Law professor Francine Lipman reviews We're Not Broke, a film about the way sophisticated taxpayers are shifting their share of the burden to others. The film is part of the Boyd Public Interest Law Film Festival, Sept. 19-20.
Arts & Culture  |  Sep 11, 2013  |  By UNLV News Center
February 26, 2011, Los Angeles: On US Uncut’s first national day of action, protestors focus on Bank of America for the company’s tax avoidance practices. [Photo courtesy of Adrian Belic]
Editor's Note: 

The Boyd School of Law's Public Interest Law Film Festival will be held Sept. 19-20 at the Barrick Museum. It is free and open to the public. This article, by law professor Francine Lipman, discusses the film We're Not Broke, which will be screened at 3:45 p.m. Sept. 20. For a full schedule, visit the festival website.

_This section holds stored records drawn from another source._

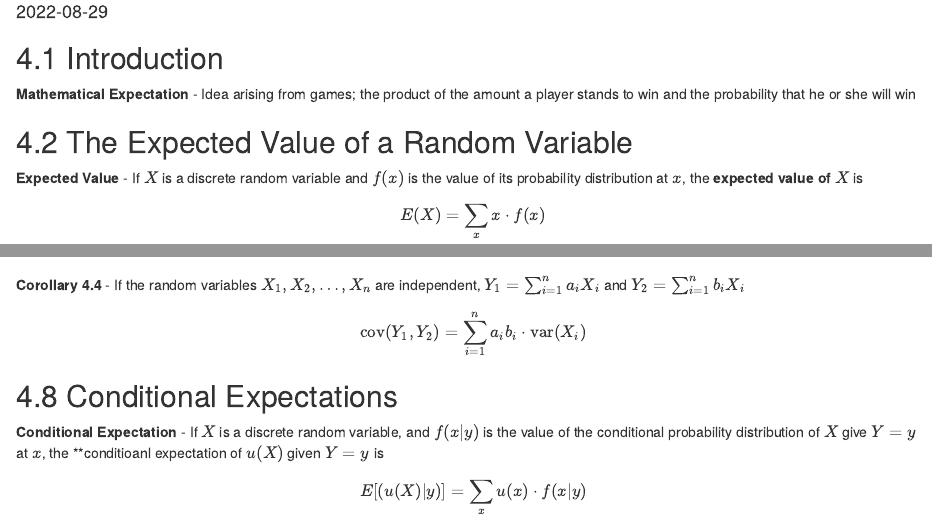
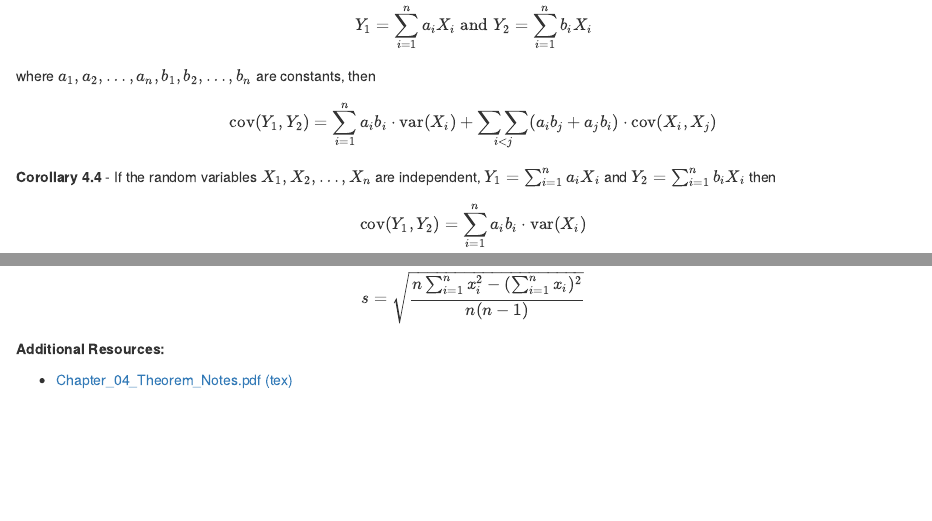
Before and after one commit to j-buss/jrem_me_blog, an R Markdown document (content/post/Mathematical_Statistics_w_Applications/Chapter_04/index.Rmd): the page in a window 1100 px wide, from 100 px down before the commit and from 6840 px down after it, and a second part further down, joined at a grey line. Rendered offline with R 4.5, knitr and Pandoc, with nearby package versions.

Commit message:
Update with most of 4 and 5

```diff
--- a/content/post/Mathematical_Statistics_w_Applications/Chapter_04/index.Rmd
+++ b/content/post/Mathematical_Statistics_w_Applications/Chapter_04/index.Rmd
@@ -438,7 +438,7 @@ where \(a_1,a_2,\ldots,a_n,b_1, b_2, \ldots, b_n\) are constants, then
 \end{align}
 \]
 
-**Corollary 4.4** - If the random variables \(X_1, X_2,\ldots,X_n\) are independent, \(Y_1=\sum_{i=1}^n a_i X_i\) and \(Y_2=\sum_{i=1}^n b_i X_i\)
+**Corollary 4.4** - If the random variables \(X_1, X_2,\ldots,X_n\) are independent, \(Y_1=\sum_{i=1}^n a_i X_i\) and \(Y_2=\sum_{i=1}^n b_i X_i\) then
 
 \[
 \text{cov}(Y_1, Y_2)=\sum_{i=1}^n a_i b_i \cdot \text{var}(X_i)
@@ -498,3 +500,7 @@ but since this requires finding the mean first the following is equivalent, but
 \[
 s=\sqrt{\frac{n\sum_{i=1}^n x_i^2-(\sum_{i=1}^n x_i)^2}{n(n-1)}}
 \]
+
+**Additional Resources:**
+
+- [Chapter_04_Theorem_Notes.pdf](./files/Chapter_04_Notes.pdf) [(tex)](./files/Chapter_04_Notes.tex)
```
Also changed, not shown: content/post/Mathematical_Statistics_w_Applications/Chapter_05/index.Rmd (+4 -0 lines), content/post/Mathematical_Statistics_w_Applications/Chapter_04/files/Chapter_04_Notes.tex (added), content/post/Mathematical_Statistics_w_Applications/Chapter_05/files/Chapter_05_Notes.tex (added), content/post/Mathematical_Statistics_w_Applications/Chapter_04/index.Rmd (6 more changed lines), 10 other files.
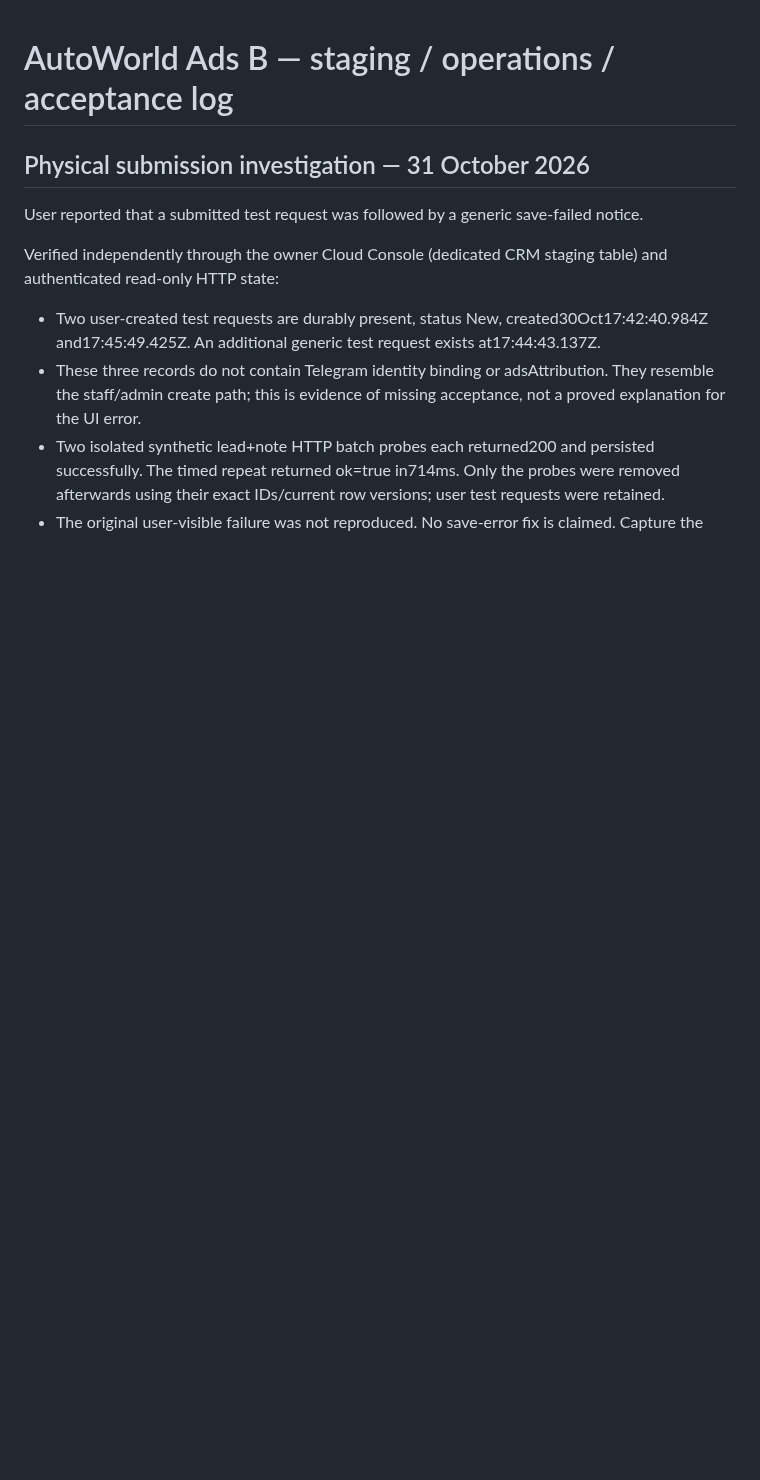
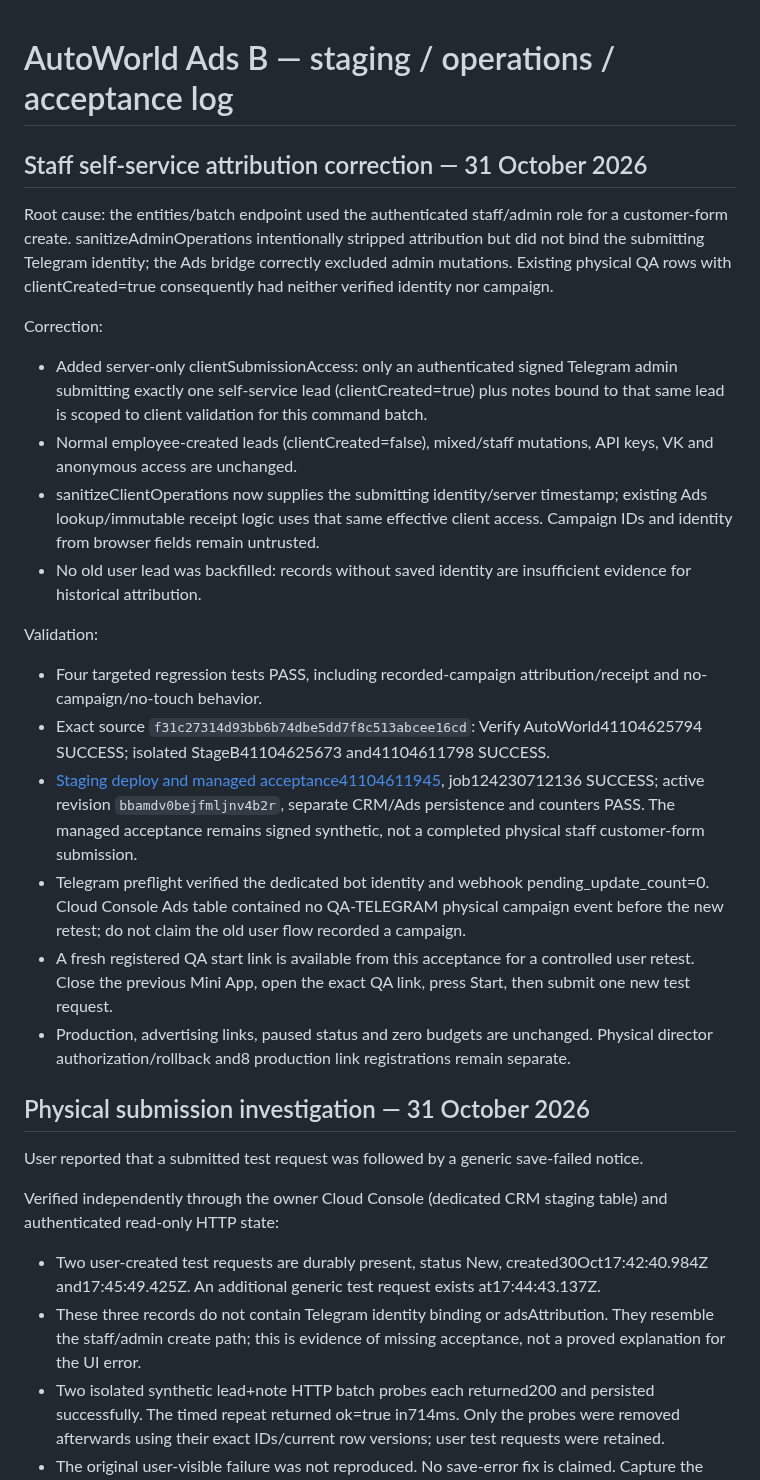
Before and after one commit to mirozdanie6v/autoworld, a Markdown page: docs/AWG_ADS_STAGE_B_OPERATIONS.md, the part around the change. Rendered like a GitHub page; blank space fills up the shorter version.

Commit message:
docs(ads): record deployed staff customer-form attribution correction and retest gate

```diff
--- a/docs/AWG_ADS_STAGE_B_OPERATIONS.md
+++ b/docs/AWG_ADS_STAGE_B_OPERATIONS.md
@@ -1,4 +1,23 @@
 # AutoWorld Ads B — staging / operations / acceptance log
+
+## Staff self-service attribution correction — 31 October 2026
+
+Root cause: the entities/batch endpoint used the authenticated staff/admin role for a customer-form create. sanitizeAdminOperations intentionally stripped attribution but did not bind the submitting Telegram identity; the Ads bridge correctly excluded admin mutations. Existing physical QA rows with clientCreated=true consequently had neither verified identity nor campaign.
+
+Correction:
+- Added server-only clientSubmissionAccess: only an authenticated signed Telegram admin submitting exactly one self-service lead (clientCreated=true) plus notes bound to that same lead is scoped to client validation for this command batch.
+- Normal employee-created leads (clientCreated=false), mixed/staff mutations, API keys, VK and anonymous access are unchanged.
+- sanitizeClientOperations now supplies the submitting identity/server timestamp; existing Ads lookup/immutable receipt logic uses that same effective client access. Campaign IDs and identity from browser fields remain untrusted.
+- No old user lead was backfilled: records without saved identity are insufficient evidence for historical attribution.
+
+Validation:
+- Four targeted regression tests PASS, including recorded-campaign attribution/receipt and no-campaign/no-touch behavior.
+- Exact source `f31c27314d93bb6b74dbe5dd7f8c513abcee16cd`: Verify AutoWorld41104625794 SUCCESS; isolated StageB41104625673 and41104611798 SUCCESS.
+- [Staging deploy and managed acceptance41104611945](https://github.com/mirozdanie6v/autoworld/actions/runs/41104611945), job124230712136 SUCCESS; active revision `bbamdv0bejfmljnv4b2r`, separate CRM/Ads persistence and counters PASS. The managed acceptance remains signed synthetic, not a completed physical staff customer-form submission.
+- Telegram preflight verified the dedicated bot identity and webhook pending_update_count=0. Cloud Console Ads table contained no QA-TELEGRAM physical campaign event before the new retest; do not claim the old user flow recorded a campaign.
+- A fresh registered QA start link is available from this acceptance for a controlled user retest. Close the previous Mini App, open the exact QA link, press Start, then submit one new test request.
+- Production, advertising links, paused status and zero budgets are unchanged. Physical director authorization/rollback and8 production link registrations remain separate.
+
 
 ## Physical submission investigation — 31 October 2026
 
```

Evocative, engaging, and informative are not words that immediately come to mind when thinking about our federal income tax system. But the 2012 Sundance Film Festival-winning movie We're Not Broke is all of those adjectives plus more.

Justice Oliver Wendell Holmes said, "Taxes are the cost of a civilized society," yet Americans today struggle with how to allocate this cost among its members. Our income tax systems are progressive, meaning that the more income the higher the marginal tax rate. However, sophisticated taxpayers, including publicly traded companies, are able to navigate the tax laws to minimize or even eliminate their share of the burden. Because of this artful and aggressive tax planning, more of the costs are shifted to members who simply cannot afford the excess burden. This phenomenon, among others, has resulted in record breaking income and wealth inequality as well as the Occupy Wall Street movement.

We're Not Broke, directed by Karin Hayes and Dorothy Bruce, does an excellent job of explaining the complexity of this tax issue with accessible, plain language, and visual imagery that pleases the eyes, mind, and soul.

How should we allocate the cost of our civilized society? The answers are neither simple, absolute, nor straightforward. Nevertheless, this movie should facilitate an engaged and informed community conversation about this critically important issue facing us today and in the future.

Join the conversation Sept. 19-20 at the Third Annual Public Interest Law Film Festival William S. Boyd School of Law.